Any poll will tell you that the vast majority of Americans favor electing the president by a national popular vote over our dysfunctional Electoral College system. This should be no surprise. The current system makes most Americans irrelevant in electing their most powerful elected office.

By Rob Richie and Ryan O'Donnell

Any poll will tell you that the vast majority of Americans favor electing the president by a national popular vote over our dysfunctional Electoral College system. This should be no surprise. The current system makes most Americans irrelevant in electing their most powerful elected office.

They may not have to wait much longer.

With the endorsement of former members of Congress across the political spectrum, and from groups like FairVote, Asian American Action Fund, National Black Caucus of State Legislators and Common Cause, the National Popular Vote coalition is pursuing a state-based solution. The National Popular Vote plan for president does not abolish the Electoral College. Instead, it recognizes that the Constitution grants states the power to make the Electoral College work for all Americans.
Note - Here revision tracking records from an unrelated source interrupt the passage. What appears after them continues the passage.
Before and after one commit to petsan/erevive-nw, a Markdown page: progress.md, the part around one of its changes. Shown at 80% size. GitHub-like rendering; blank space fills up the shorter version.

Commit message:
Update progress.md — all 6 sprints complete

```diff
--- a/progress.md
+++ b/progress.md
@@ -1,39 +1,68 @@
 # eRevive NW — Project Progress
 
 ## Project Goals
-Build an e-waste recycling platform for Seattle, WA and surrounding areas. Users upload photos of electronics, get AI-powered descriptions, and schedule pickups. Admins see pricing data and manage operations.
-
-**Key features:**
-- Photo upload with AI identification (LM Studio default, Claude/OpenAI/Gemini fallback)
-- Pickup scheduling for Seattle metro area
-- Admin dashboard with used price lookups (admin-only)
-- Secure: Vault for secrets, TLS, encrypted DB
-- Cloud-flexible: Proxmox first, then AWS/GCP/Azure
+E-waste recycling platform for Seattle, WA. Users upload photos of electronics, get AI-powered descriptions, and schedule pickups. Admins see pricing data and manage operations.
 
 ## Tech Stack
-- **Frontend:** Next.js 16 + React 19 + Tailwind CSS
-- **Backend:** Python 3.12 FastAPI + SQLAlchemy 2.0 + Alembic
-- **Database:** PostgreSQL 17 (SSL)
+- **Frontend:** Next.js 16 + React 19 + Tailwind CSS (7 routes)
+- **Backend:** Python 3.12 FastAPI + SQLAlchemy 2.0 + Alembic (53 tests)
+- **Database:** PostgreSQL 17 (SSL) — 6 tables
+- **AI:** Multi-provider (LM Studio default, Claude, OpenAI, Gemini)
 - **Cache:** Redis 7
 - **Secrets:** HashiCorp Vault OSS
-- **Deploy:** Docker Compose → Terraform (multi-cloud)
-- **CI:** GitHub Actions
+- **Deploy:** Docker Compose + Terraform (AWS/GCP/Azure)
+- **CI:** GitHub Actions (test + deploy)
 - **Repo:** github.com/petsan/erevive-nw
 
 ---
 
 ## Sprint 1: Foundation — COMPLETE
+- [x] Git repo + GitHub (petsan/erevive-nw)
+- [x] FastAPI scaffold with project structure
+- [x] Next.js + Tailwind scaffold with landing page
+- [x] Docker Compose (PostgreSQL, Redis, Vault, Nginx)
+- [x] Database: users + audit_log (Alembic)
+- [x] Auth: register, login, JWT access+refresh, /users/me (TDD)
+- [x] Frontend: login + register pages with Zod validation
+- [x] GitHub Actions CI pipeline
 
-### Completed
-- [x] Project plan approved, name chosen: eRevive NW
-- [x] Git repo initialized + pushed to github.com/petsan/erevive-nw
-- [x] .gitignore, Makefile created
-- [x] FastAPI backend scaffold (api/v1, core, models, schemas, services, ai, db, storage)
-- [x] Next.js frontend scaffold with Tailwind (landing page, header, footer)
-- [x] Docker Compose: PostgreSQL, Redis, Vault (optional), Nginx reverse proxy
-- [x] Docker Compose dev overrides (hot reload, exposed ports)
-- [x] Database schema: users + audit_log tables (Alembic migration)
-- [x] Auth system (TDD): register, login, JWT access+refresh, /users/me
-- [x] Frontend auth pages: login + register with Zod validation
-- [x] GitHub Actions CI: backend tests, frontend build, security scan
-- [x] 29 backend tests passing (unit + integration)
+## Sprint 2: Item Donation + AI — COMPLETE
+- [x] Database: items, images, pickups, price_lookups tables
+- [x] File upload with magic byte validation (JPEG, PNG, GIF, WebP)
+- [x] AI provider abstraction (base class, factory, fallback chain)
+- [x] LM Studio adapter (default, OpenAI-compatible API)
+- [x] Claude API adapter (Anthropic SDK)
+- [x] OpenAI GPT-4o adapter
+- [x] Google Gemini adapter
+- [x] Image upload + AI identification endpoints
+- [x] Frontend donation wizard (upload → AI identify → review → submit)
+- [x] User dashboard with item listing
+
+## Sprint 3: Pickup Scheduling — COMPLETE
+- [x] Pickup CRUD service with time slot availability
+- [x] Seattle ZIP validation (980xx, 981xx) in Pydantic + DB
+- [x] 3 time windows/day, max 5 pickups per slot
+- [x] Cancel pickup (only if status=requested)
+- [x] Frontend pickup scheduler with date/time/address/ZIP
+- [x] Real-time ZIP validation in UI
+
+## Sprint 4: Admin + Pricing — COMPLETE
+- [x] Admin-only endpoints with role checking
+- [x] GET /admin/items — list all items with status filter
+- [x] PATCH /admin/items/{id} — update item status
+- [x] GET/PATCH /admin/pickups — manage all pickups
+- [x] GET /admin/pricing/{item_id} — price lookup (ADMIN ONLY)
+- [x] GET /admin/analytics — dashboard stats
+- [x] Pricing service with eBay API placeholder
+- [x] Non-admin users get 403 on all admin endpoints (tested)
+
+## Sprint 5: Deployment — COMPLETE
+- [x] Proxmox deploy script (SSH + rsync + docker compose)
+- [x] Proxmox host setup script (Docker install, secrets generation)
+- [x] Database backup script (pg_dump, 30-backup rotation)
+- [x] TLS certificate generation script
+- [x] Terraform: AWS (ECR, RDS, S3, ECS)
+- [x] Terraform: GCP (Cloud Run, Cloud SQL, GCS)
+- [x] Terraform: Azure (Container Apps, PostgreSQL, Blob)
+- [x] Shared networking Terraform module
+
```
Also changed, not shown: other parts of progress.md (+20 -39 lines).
Just as Dorothy all along had the power return home from Oz with a few clicks of her heels, the American people have the power through their state government to establish presidential elections founded on the principles of majority rule and one person, one vote.

Under the Constitution, states have exclusive power—indeed have responsibility—to award their electors to reflect the interests of their people. Maine and Nebraska have chosen to award electoral votes based on who wins each of its congressional districts. In the 19th century, many legislatures simply appointed electors without elections.

Today most states give their electoral votes to the winner of the statewide popular vote, but they could just as easily award them to the national vote winner in all 50 states and the District of Columbia. If a group of states representing a majority of the Electoral College entered into a binding agreement to do so, then the nationwide popular vote winner would achieve an Electoral College victory every time.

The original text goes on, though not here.